Responsible use of Social Media

The use of social media is wide spread and regardless of what we personally think of this medium it is here to stay and is the way that a large portion of the worlds population communicates. This includes our students. If our students are on Facebook then we should educate them about Facebook, if our students use mobile phones then we should educate them about the use of mobile phones. I use Facebook and mobile phones as examples because I would be surprised if their were more popular mediums among teenagers (and younger) for sharing comments and images.

When it all goes wrong and an image is posted which shames or embarrasses others or themselves our reactions as adults can be very condemning, “Why would you do that?” “Didn’t you realise the consequences?” I think it can be easy to sit back and think that the last couple of generations of kids are Internet savvy and automatically know what to do when using social networks because they have grown up with it. I also think this is an incorrect assumption. As parents and teachers we need to guide kids on how to use social media responsibly. Below are a couple of resources which could help teachers to do this. Do you have students in your class on Facebook and using mobile phones? If the answer is yes how do you help them use these tools responsibly?

I have collected a couple of resources for teaching digital literacy and citizenship and created links to them below.

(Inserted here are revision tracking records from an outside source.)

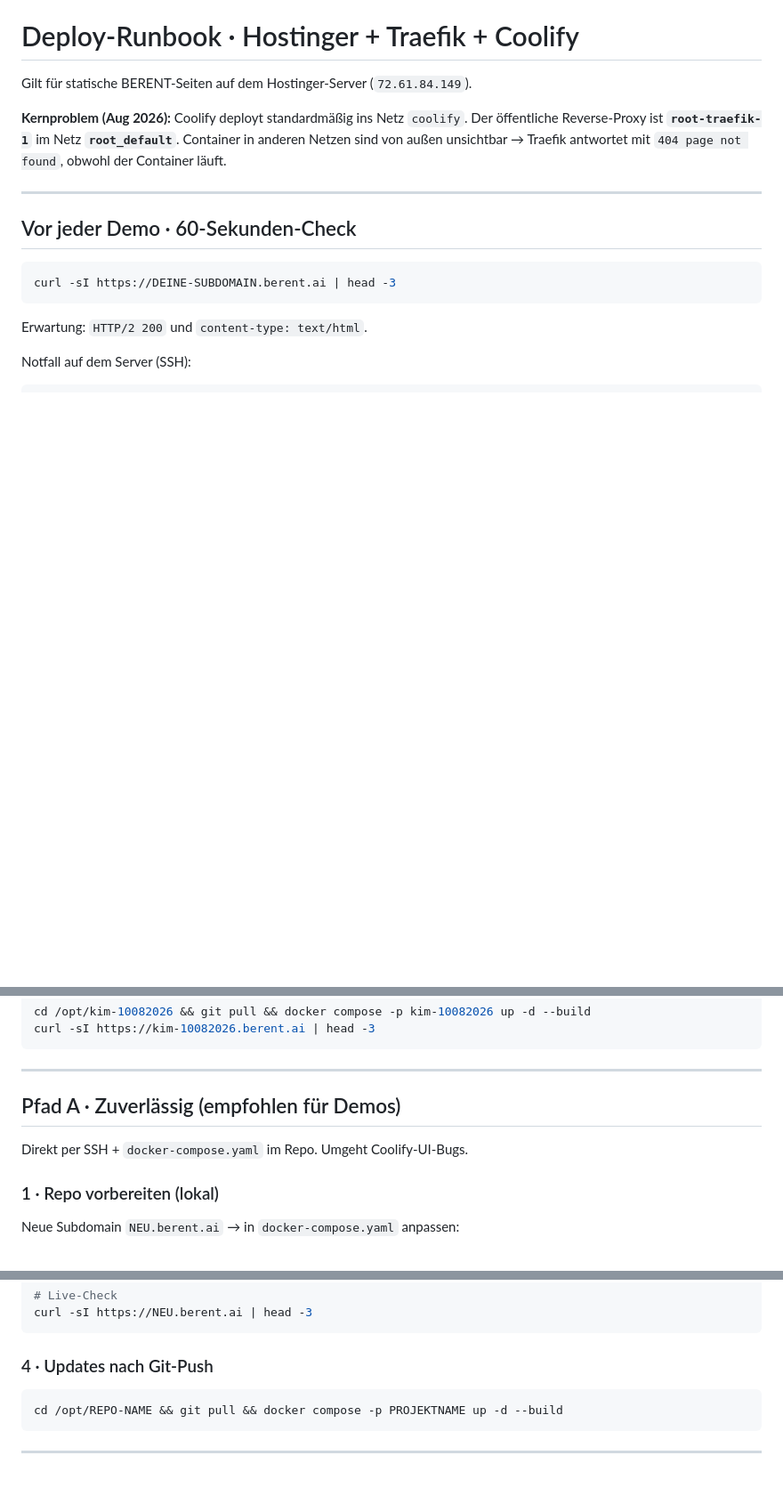
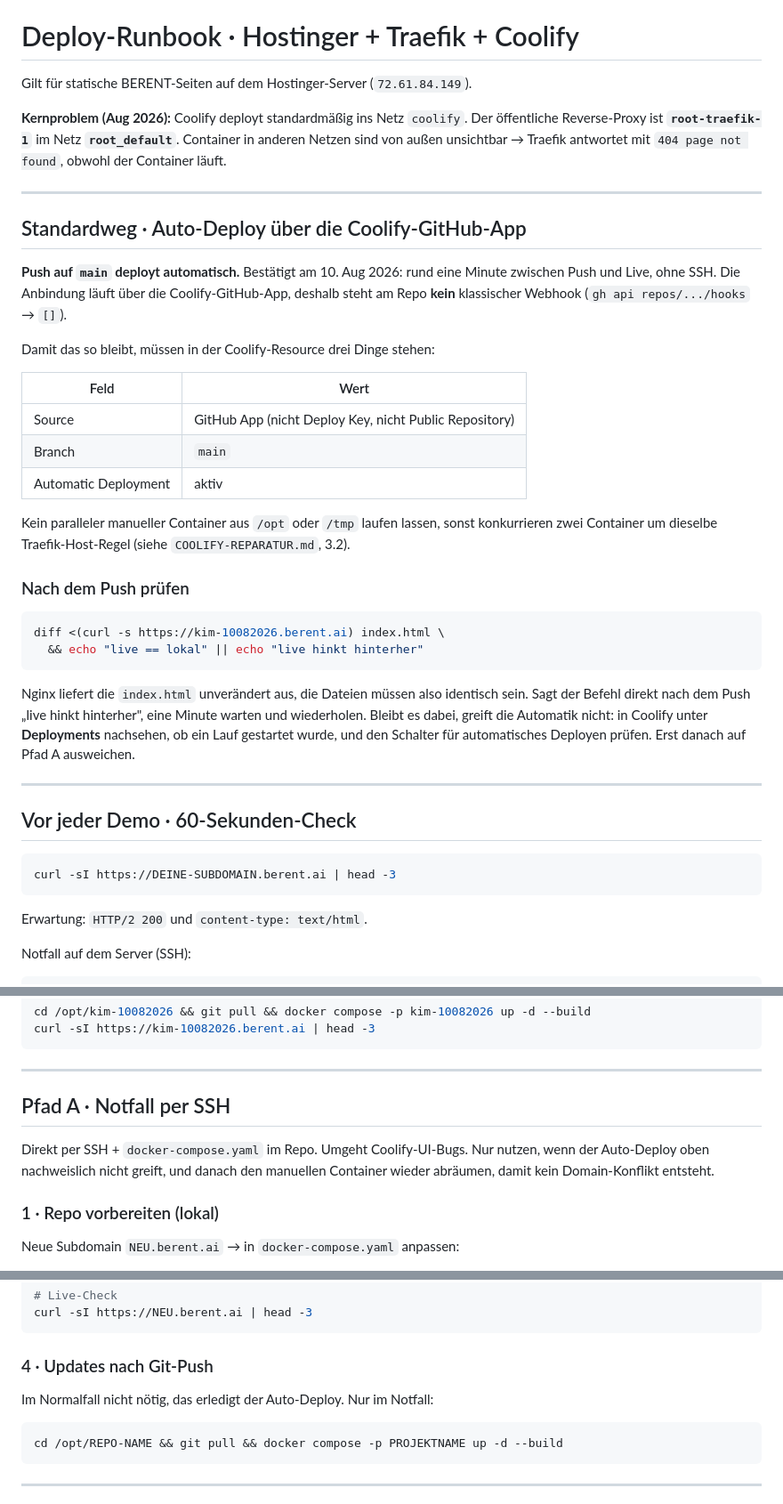
Before and after one commit to peerendees/kim-10082026, a Markdown page: DEPLOY-RUNBOOK.md, 3 parts joined by grey strips. Shown at 89% size. Drawn GitHub-style; blank space fills up the shorter version.

Commit message:
Auto-Deploy ueber die Coolify-GitHub-App als Standardweg dokumentiert.
Co-authored-by: Cursor <cursoragent@cursor.com>

````diff
--- a/DEPLOY-RUNBOOK.md
+++ b/DEPLOY-RUNBOOK.md
@@ -6,6 +6,39 @@ Gilt für statische BERENT-Seiten auf dem Hostinger-Server (`72.61.84.149`).
 öffentliche Reverse-Proxy ist **`root-traefik-1`** im Netz **`root_default`**. Container
 in anderen Netzen sind von außen unsichtbar → Traefik antwortet mit `404 page not found`,
 obwohl der Container läuft.
+
+---
+
+## Standardweg · Auto-Deploy über die Coolify-GitHub-App
+
+**Push auf `main` deployt automatisch.** Bestätigt am 10. Aug 2026: rund eine Minute
+zwischen Push und Live, ohne SSH. Die Anbindung läuft über die Coolify-GitHub-App,
+deshalb steht am Repo **kein** klassischer Webhook (`gh api repos/.../hooks` → `[]`).
+
+Damit das so bleibt, müssen in der Coolify-Resource drei Dinge stehen:
+
+| Feld | Wert |
+|------|------|
+| Source | GitHub App (nicht Deploy Key, nicht Public Repository) |
+| Branch | `main` |
+| Automatic Deployment | aktiv |
+
+Kein paralleler manueller Container aus `/opt` oder `/tmp` laufen lassen, sonst
+konkurrieren zwei Container um dieselbe Traefik-Host-Regel (siehe
+`COOLIFY-REPARATUR.md`, 3.2).
+
+### Nach dem Push prüfen
+
+```bash
+diff <(curl -s https://kim-10082026.berent.ai) index.html \
+  && echo "live == lokal" || echo "live hinkt hinterher"
+```
+
+Nginx liefert die `index.html` unverändert aus, die Dateien müssen also identisch
+sein. Sagt der Befehl direkt nach dem Push „live hinkt hinterher", eine Minute
+warten und wiederholen. Bleibt es dabei, greift die Automatik nicht: in Coolify
+unter **Deployments** nachsehen, ob ein Lauf gestartet wurde, und den Schalter für
+automatisches Deployen prüfen. Erst danach auf Pfad A ausweichen.
 
 ---
 
@@ -26,9 +59,11 @@ curl -sI https://kim-10082026.berent.ai | head -3
 
 ---
 
-## Pfad A · Zuverlässig (empfohlen für Demos)
+## Pfad A · Notfall per SSH
 
-Direkt per SSH + `docker-compose.yaml` im Repo. Umgeht Coolify-UI-Bugs.
+Direkt per SSH + `docker-compose.yaml` im Repo. Umgeht Coolify-UI-Bugs. Nur
+nutzen, wenn der Auto-Deploy oben nachweislich nicht greift, und danach den
+manuellen Container wieder abräumen, damit kein Domain-Konflikt entsteht.
 
 ### 1 · Repo vorbereiten (lokal)
 
@@ -63,6 +98,8 @@ curl -sI https://NEU.berent.ai | head -3
 ```
 
 ### 4 · Updates nach Git-Push
+
+Im Normalfall nicht nötig, das erledigt der Auto-Deploy. Nur im Notfall:
 
 ```bash
 cd /opt/REPO-NAME && git pull && docker compose -p PROJEKTNAME up -d --build
````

The poster below is not easily readable in this post but you should get the idea. It would be a great starting point for discussion with students who post images and comments online. Common Sense Media – Digital Citizenship poster quality version – (click here to go to their site for a downloadable version of the poster).













Common Sense media digital literacy and citizenship curriculum K-5

Common Sense media digital literacy and citizenship curriculum 6-8

Common Sense media digital literacy and citizenship curriculum 9-12